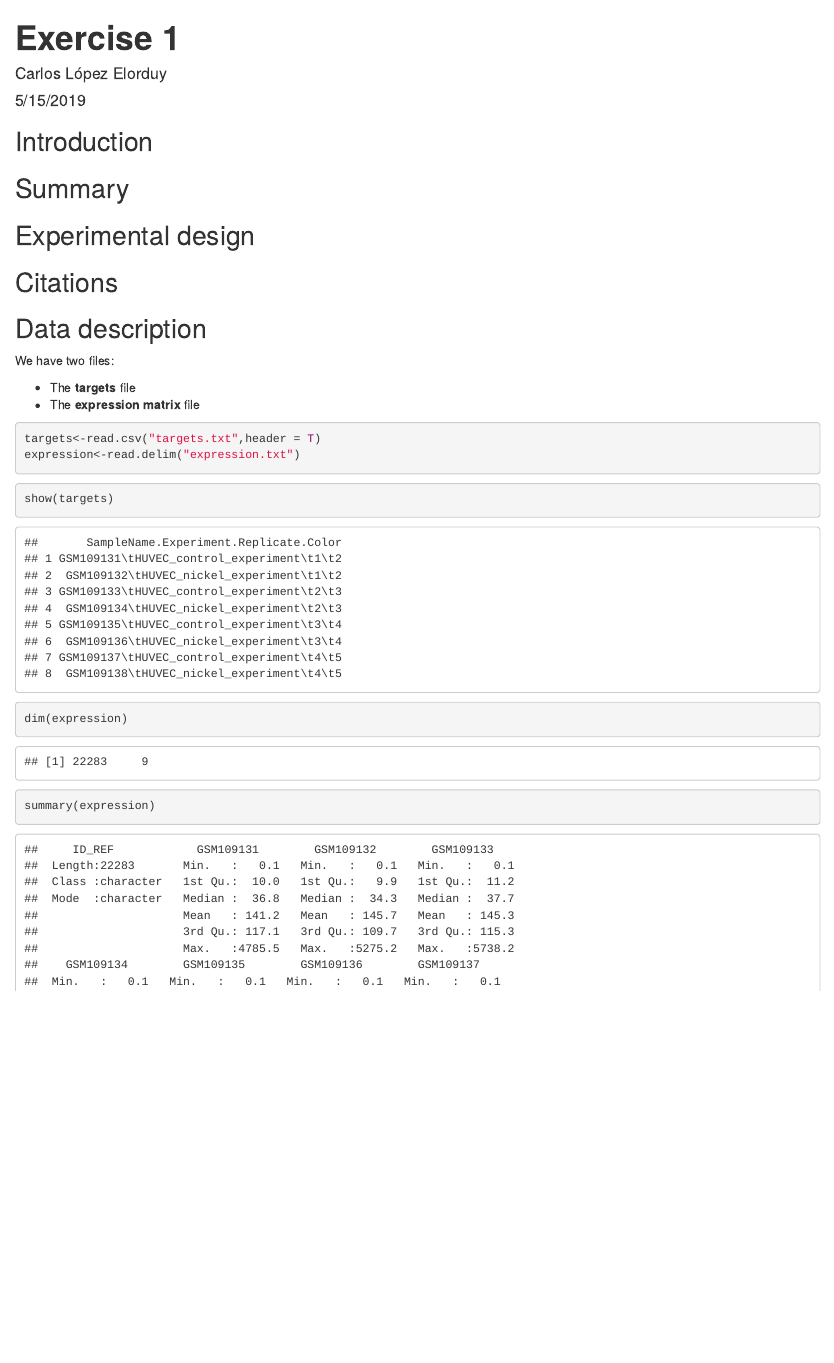
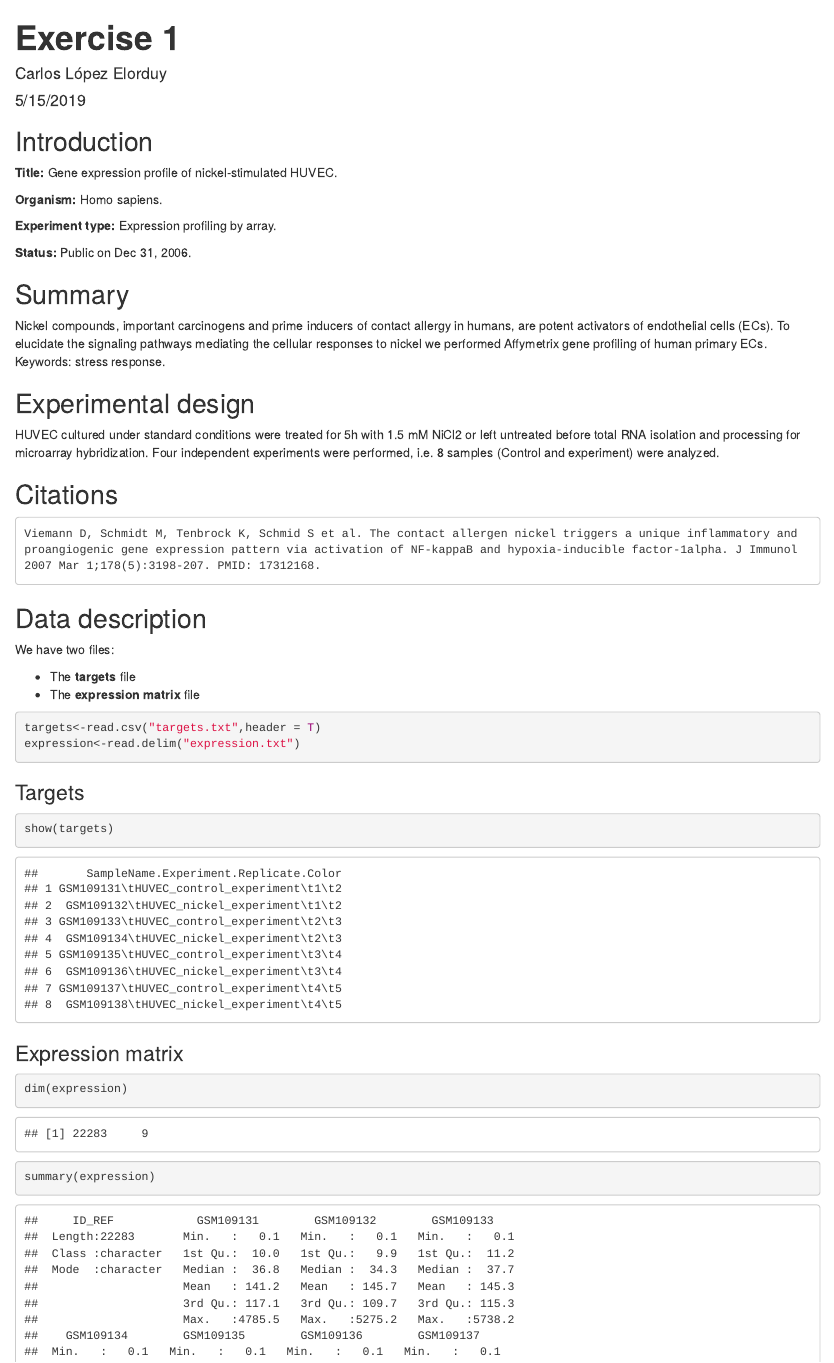
Before and after one commit to Retrone1250/Lopez_Carlos-OmicsTechniques, an R Markdown document (Exercise_1/Exercise1.Rmd): the page in a window 1100 px wide, from its top. Rendered offline with R 4.5, knitr and Pandoc, with nearby package versions; some code elsewhere in the file could not run offline.

Commit message:
Added main information

````diff
--- a/Exercise_1/Exercise1.Rmd
+++ b/Exercise_1/Exercise1.Rmd
@@ -10,12 +10,23 @@ knitr::opts_chunk$set(echo = TRUE)
 ```
 
 ## Introduction
+**Title:** Gene expression profile of nickel-stimulated HUVEC.
+
+**Organism:** Homo sapiens.
+
+**Experiment type:** Expression profiling by array.
+
+**Status:** Public on Dec 31, 2006.
 
 ## Summary
+Nickel compounds, important carcinogens and prime inducers of contact allergy in humans, are potent activators of endothelial cells (ECs). To elucidate the signaling pathways mediating the cellular responses to nickel we performed Affymetrix gene profiling of human primary ECs.
+Keywords: stress response.
 
 ## Experimental design
+HUVEC cultured under standard conditions were treated for 5h with 1.5 mM NiCl2 or left untreated before total RNA isolation and processing for microarray hybridization. Four independent experiments were performed, i.e. 8 samples (Control and experiment) were analyzed.
 
 ## Citations
+    Viemann D, Schmidt M, Tenbrock K, Schmid S et al. The contact allergen nickel triggers a unique inflammatory and proangiogenic gene expression pattern via activation of NF-kappaB and hypoxia-inducible factor-1alpha. J Immunol 2007 Mar 1;178(5):3198-207. PMID: 17312168.
 
 ## Data description
 We have two files:
@@ -23,16 +34,17 @@ We have two files:
   - The **targets** file
   - The **expression matrix** file
 
-
 ```{r}
 targets<-read.csv("targets.txt",header = T)
 expression<-read.delim("expression.txt")
 ```
 
+### Targets
 ```{r}
 show(targets)
 ```
 
+### Expression matrix
 ```{r}
 dim(expression)
 summary(expression)
````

> [Exercise]
Scanning the listing, tally the lines with "profiling" in them and state the number by itself.

> [Output for this task]
2